# PROBLEM DESCRIPTION:
Looking through the listing, how many of its lines hold the word "mcchampionship"? Answer with only the number.
########
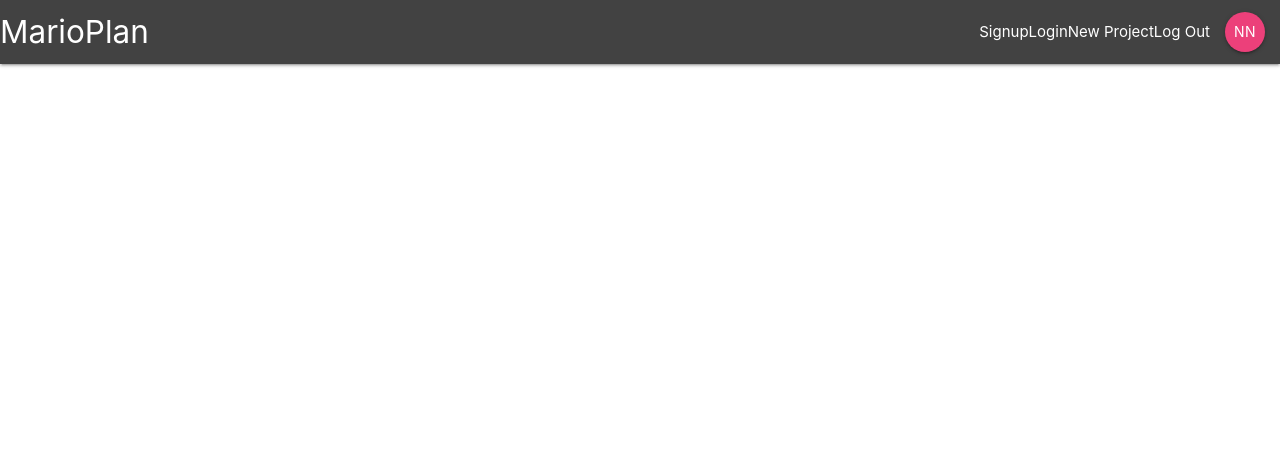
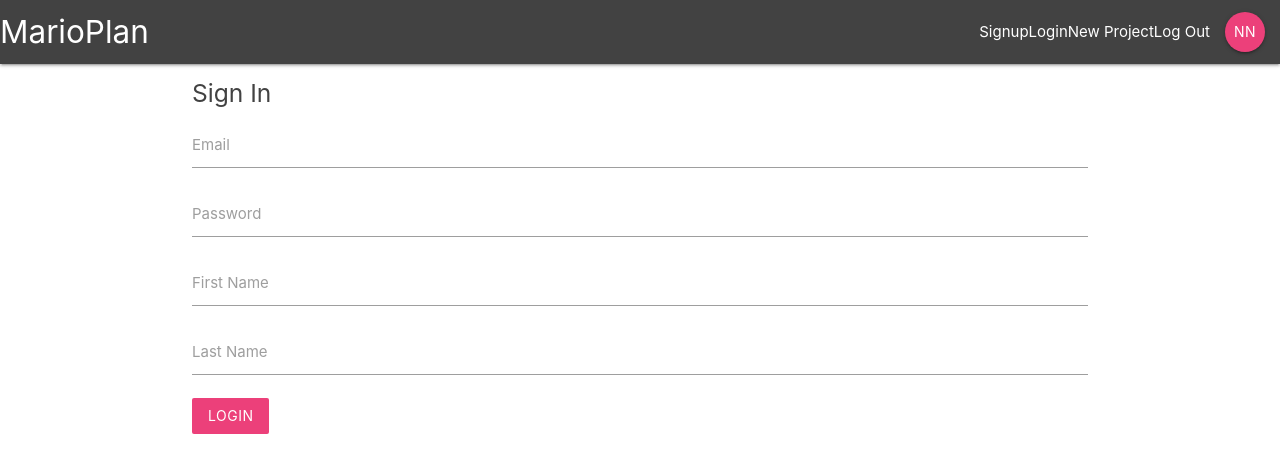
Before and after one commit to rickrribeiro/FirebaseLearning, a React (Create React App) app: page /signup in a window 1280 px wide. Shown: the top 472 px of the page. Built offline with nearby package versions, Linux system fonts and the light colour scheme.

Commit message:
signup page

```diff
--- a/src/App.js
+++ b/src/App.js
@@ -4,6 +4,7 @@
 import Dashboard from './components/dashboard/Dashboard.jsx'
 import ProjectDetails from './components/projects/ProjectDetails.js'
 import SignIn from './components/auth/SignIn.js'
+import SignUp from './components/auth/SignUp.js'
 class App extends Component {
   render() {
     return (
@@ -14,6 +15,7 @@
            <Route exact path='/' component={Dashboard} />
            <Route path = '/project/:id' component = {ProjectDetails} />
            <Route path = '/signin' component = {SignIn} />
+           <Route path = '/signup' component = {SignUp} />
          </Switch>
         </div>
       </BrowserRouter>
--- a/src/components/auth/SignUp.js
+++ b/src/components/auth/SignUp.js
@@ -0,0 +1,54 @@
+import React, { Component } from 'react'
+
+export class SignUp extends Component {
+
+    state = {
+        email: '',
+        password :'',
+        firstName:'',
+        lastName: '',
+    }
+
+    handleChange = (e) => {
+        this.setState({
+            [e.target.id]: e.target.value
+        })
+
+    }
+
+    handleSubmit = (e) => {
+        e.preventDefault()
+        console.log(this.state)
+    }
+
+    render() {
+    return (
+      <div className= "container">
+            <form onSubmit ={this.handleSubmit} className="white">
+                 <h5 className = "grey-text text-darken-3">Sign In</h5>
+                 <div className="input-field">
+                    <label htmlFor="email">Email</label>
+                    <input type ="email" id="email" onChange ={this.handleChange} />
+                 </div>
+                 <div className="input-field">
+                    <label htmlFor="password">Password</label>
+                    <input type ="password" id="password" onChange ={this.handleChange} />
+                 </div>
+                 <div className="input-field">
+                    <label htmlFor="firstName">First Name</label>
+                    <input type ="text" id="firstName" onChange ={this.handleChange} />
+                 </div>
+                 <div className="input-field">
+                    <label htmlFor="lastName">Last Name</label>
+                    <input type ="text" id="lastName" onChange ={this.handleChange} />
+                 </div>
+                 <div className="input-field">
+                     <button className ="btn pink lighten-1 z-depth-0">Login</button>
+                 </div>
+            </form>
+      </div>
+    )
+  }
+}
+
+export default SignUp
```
########
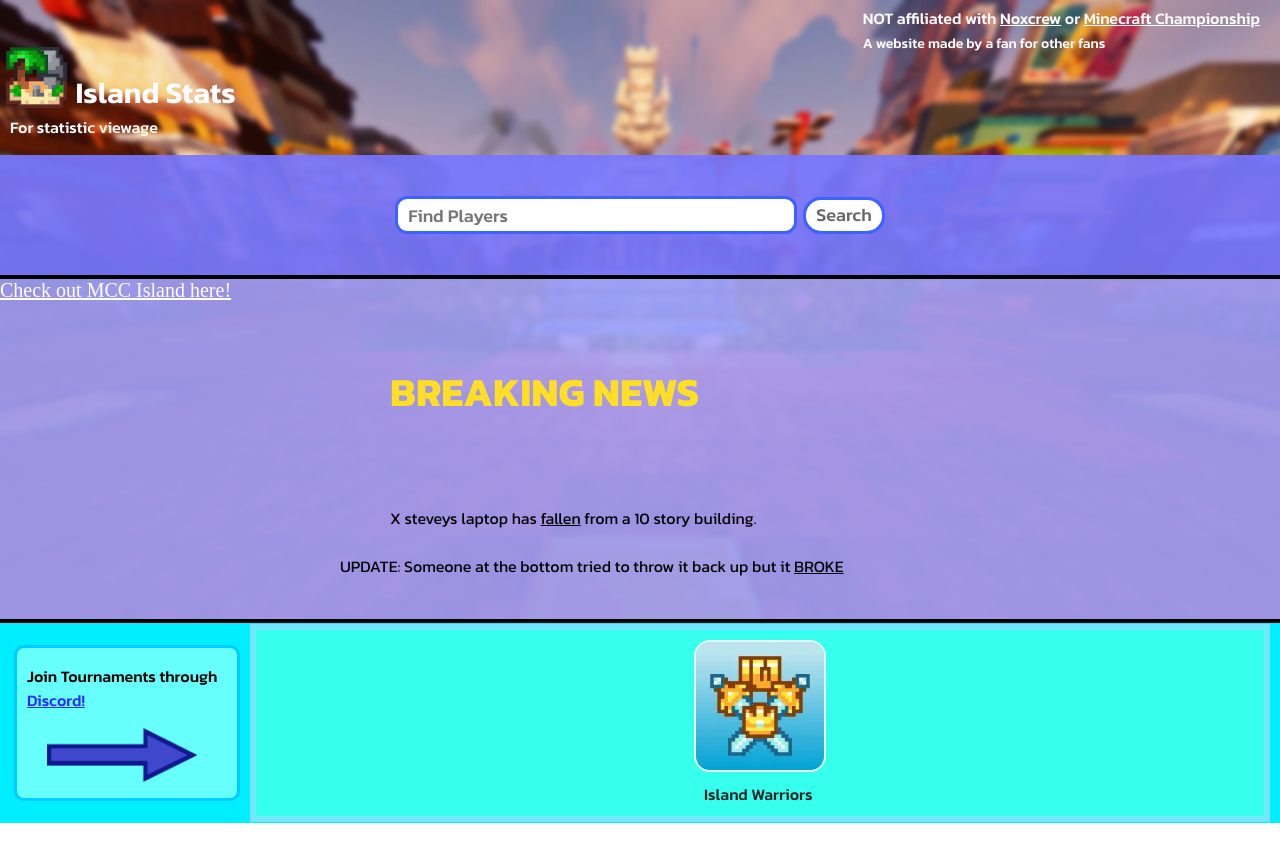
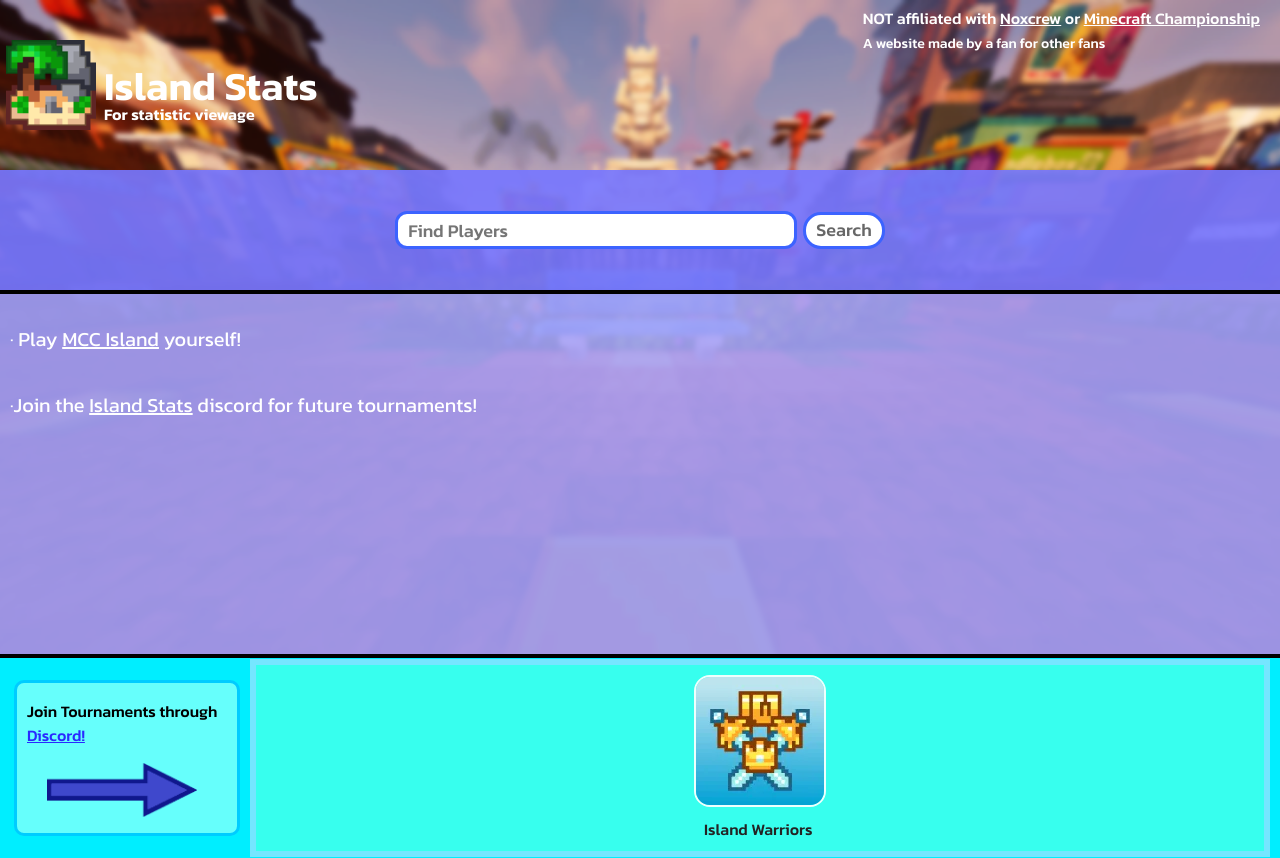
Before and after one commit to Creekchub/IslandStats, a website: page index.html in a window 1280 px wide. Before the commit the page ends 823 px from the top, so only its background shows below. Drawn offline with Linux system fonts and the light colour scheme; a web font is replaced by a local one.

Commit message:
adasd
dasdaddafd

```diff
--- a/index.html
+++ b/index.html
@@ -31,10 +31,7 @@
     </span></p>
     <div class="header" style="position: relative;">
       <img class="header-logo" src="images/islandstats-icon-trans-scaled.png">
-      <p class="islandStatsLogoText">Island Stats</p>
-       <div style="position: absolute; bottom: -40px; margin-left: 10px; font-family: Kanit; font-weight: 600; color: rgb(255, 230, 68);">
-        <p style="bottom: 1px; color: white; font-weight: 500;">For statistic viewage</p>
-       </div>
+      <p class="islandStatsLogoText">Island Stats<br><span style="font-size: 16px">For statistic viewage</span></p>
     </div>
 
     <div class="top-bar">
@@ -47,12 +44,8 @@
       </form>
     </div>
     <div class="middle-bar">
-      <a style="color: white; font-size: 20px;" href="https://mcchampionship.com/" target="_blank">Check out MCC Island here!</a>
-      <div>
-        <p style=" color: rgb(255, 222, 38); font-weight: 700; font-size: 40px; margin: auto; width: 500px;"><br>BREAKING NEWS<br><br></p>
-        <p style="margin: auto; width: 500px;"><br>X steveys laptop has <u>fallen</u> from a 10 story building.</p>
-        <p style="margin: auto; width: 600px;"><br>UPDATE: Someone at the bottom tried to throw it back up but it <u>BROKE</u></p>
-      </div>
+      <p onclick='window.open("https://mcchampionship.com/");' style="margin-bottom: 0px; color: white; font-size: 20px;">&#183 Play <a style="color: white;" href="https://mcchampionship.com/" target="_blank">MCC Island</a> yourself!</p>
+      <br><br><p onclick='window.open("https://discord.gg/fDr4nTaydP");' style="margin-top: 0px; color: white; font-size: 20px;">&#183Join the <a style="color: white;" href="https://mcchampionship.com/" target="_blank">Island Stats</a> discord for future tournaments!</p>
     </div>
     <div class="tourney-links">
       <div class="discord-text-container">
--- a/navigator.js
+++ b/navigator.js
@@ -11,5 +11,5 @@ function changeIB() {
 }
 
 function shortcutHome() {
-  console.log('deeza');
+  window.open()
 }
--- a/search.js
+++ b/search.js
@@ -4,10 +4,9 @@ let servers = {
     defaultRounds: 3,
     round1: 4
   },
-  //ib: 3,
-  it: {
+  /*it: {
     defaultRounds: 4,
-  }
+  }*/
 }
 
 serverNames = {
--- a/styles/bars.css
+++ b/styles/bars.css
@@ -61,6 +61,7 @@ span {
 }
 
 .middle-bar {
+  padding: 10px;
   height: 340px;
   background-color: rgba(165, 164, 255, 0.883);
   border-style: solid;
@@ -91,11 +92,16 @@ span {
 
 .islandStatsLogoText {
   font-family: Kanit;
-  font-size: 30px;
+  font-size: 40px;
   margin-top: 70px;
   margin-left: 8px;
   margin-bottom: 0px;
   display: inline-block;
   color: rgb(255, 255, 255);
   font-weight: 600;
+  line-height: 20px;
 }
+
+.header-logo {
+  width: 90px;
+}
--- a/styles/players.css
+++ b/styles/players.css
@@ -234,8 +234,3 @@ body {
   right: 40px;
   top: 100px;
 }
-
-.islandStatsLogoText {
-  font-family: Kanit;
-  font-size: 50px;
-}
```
########
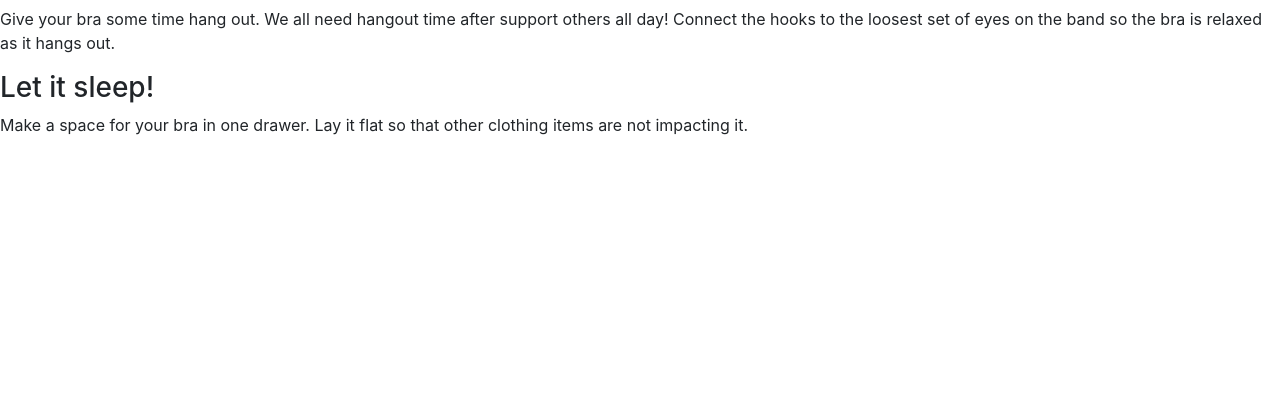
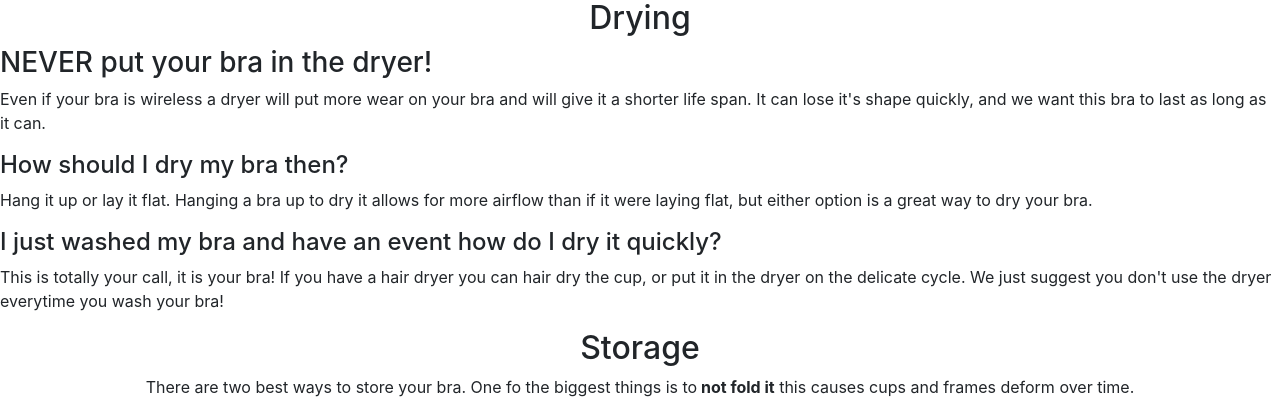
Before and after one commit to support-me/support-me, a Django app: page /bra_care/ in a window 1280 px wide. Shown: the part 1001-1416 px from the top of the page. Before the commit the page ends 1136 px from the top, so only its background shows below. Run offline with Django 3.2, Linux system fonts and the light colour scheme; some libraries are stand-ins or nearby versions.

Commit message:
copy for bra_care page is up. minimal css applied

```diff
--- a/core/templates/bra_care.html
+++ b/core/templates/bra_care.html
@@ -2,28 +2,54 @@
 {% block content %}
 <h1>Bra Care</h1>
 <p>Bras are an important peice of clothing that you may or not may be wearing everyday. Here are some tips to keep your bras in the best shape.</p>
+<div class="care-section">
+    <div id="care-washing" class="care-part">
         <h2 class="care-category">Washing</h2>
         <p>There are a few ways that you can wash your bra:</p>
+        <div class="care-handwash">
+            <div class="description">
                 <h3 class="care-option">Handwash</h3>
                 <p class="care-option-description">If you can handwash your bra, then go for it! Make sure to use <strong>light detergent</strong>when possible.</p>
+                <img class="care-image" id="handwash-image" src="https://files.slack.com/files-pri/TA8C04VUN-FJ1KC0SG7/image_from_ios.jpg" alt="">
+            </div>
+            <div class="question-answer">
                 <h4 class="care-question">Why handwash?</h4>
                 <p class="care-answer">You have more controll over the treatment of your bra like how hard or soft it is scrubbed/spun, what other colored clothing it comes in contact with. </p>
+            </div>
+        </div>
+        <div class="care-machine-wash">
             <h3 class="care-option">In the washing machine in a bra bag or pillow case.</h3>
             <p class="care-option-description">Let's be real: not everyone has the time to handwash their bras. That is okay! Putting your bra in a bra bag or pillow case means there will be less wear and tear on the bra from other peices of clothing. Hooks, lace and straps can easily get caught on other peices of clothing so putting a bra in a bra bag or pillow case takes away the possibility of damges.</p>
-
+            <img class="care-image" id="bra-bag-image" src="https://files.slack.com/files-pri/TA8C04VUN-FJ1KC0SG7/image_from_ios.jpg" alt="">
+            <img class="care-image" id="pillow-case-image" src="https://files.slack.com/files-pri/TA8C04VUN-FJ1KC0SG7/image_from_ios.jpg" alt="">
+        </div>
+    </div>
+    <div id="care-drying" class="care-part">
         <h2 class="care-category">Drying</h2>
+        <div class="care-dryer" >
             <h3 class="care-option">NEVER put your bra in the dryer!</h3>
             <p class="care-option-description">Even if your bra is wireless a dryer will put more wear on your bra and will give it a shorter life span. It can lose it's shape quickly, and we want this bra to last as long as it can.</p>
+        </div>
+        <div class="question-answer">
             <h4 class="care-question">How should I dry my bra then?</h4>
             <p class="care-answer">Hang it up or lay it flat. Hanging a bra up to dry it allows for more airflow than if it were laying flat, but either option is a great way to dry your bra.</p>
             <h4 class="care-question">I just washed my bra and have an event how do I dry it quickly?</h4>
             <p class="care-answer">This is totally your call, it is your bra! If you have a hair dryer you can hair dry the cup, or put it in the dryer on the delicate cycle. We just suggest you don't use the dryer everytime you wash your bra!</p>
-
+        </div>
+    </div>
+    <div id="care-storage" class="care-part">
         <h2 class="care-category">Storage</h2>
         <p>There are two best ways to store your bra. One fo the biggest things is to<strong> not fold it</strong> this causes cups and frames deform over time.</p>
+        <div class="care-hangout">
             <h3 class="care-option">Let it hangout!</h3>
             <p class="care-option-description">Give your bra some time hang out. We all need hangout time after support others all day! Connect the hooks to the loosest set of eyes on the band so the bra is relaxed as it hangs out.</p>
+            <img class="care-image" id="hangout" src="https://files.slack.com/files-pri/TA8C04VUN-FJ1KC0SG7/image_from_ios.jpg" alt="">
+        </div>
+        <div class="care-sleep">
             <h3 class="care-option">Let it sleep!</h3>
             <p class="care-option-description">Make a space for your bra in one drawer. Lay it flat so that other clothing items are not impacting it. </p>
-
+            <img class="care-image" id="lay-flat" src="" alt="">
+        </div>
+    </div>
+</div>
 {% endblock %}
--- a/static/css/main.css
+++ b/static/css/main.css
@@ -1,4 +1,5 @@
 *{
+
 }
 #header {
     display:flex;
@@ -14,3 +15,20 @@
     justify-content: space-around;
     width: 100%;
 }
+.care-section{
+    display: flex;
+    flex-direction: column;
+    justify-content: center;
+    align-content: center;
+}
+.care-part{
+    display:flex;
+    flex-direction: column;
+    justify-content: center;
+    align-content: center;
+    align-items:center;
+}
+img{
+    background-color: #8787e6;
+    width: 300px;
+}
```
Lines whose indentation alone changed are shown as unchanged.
########
# EXPECTED ANSWER:
3